These attributes store the altitude. asrid specifies the reference system, which defines how altitude is to be understood. asrid can be empty, in which case, altitude is given in metres above mean sea level.

class enhydris.hcore.models.Gline(Gentity)

The starting and ending points of the line; foreign keys to Gpoint.


The length of the line in meters.

class enhydris.hcore.models.Garea(Gentity)

The size of the area in square meters.

Additional information for generic gentities

This section describes models that provide additional information about gentities.

class enhydris.hcore.models.PoliticalDivision(Garea)

From an administrative point of view, the world is divided into countries. Each country is then divided into further divisions, which may be called states, districts, counties, provinces, prefectures, and so on, which may be further subdivided. Greece, for example, is divided in districts, which are subdivided in prefectures. How these divisions and subdivisions are named, and the way and depth of subdividing, differs from country to country.

PoliticalDivision is a recursive model that represents such political divisions. The top-level political division is a country, and lower levels differ from country to country.


For top-level political divisions, that is, countries, this attribute is null; otherwise, it points to the containing political division.


For top-level political divisions, that is, countries, this is the two-character ISO 3166 country code. For lower level political divisions, it can be a country-specific division code; for example, for US states, it can be the two-character state code. Up to five characters.

class enhydris.hcore.models.WaterDivision(Garea)

A water division is a collection of basins. Water divisions may be used for administrative purposes, each water division being under the authority of one organisation or organisational division. Usually a water division consists of adjacent basins or of nearby islands or both.

class enhydris.hcore.models.WaterBasin(Garea)

A water basin.


If this is a subbasin, this field points to the containing water basin.


The water district in which the water basin is.

class enhydris.hcore.models.GentityAltCodeType(Lookup)

The different kinds of codes that a gentity may have; see GentityAltCode for more information.

class enhydris.hcore.models.GentityAltCode

While each gentity is automatically given an id by the system, some stations may also have alternative codes.
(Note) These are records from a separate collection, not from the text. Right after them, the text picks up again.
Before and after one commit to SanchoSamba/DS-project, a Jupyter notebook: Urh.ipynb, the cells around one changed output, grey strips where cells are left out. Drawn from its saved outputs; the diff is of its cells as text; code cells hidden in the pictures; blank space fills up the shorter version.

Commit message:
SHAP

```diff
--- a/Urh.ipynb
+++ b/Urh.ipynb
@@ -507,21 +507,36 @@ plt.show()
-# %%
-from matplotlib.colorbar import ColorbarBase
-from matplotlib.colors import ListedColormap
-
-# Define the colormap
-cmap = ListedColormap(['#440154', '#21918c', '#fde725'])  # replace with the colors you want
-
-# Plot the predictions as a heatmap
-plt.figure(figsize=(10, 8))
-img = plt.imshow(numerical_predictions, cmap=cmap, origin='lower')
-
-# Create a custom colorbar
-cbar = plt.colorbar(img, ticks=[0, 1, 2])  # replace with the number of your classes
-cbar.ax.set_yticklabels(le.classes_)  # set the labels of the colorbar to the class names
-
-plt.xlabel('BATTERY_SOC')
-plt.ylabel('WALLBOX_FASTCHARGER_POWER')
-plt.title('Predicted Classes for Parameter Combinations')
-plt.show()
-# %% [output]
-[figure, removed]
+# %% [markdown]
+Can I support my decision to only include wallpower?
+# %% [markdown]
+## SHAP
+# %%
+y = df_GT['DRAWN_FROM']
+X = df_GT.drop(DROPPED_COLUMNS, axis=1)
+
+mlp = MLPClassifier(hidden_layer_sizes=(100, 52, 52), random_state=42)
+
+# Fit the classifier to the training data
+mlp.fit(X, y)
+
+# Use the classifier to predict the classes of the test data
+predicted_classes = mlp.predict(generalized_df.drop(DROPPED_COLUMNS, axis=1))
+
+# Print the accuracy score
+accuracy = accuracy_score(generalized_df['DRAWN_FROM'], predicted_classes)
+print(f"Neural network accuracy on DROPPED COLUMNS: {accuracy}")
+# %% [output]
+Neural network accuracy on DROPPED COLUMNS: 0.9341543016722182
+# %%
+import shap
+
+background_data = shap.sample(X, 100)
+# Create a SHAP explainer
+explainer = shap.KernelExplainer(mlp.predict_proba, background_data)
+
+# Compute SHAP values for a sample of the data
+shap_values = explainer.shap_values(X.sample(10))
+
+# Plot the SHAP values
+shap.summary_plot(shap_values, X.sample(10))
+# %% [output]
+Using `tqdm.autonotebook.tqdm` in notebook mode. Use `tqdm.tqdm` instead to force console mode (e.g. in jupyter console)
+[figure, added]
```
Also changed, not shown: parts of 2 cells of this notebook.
For example, in Greece, if a database contains a measuring station that is owned by a specific organisation, the station has the id given to it by the database, but in addition it may have a code assigned by the organisation; some also have a code created by older inter-organisational efforts to create a unique list of stations in Greece; and some also have a WMO code. This model therefore stores alternative codes.


A foreign key to Gentity.


The type of alternative code; one of those listed in GentityAltCodeType.


A character field with the actual code.

class enhydris.hcore.models.FileType(Lookup)

A lookup that contains one additional field:


The mime type, like image/jpeg.

class enhydris.hcore.models.GentityFile

This model stores general files for the gentity. For examples, for measuring stations, it can be photos, videos, sensor manuals, etc.


A multilingual short description or legend of the file.


Multilingual remarks of unlimited length.


For photos, it should be the date the photo was taken. For other kinds of files, it can be any kind of date.


The type of the file; a foreign key to FileType.


The actual content of the file; a Django FileField. Note that, for generality, images are also stored in this attribute, and therefore they don’t use an ImageField, which means that the few facilities that ImageField offers are not available.

class enhydris.hcore.models.EventType(Lookup)

Stores types of events.

class enhydris.hcore.models.GentityEvent

An event is something that happens during the lifetime of a gentity and needs to be recorded. For example, for measuring stations, events such as malfunctions, maintenance sessions, and extreme weather phenomena observations can be recorded and provide a kind of log.


The Gentity to which the event refers.


The date of the event.


The EventType.


The username of the user who entered the event to the database.


A report about the event; a text field of unlimited length.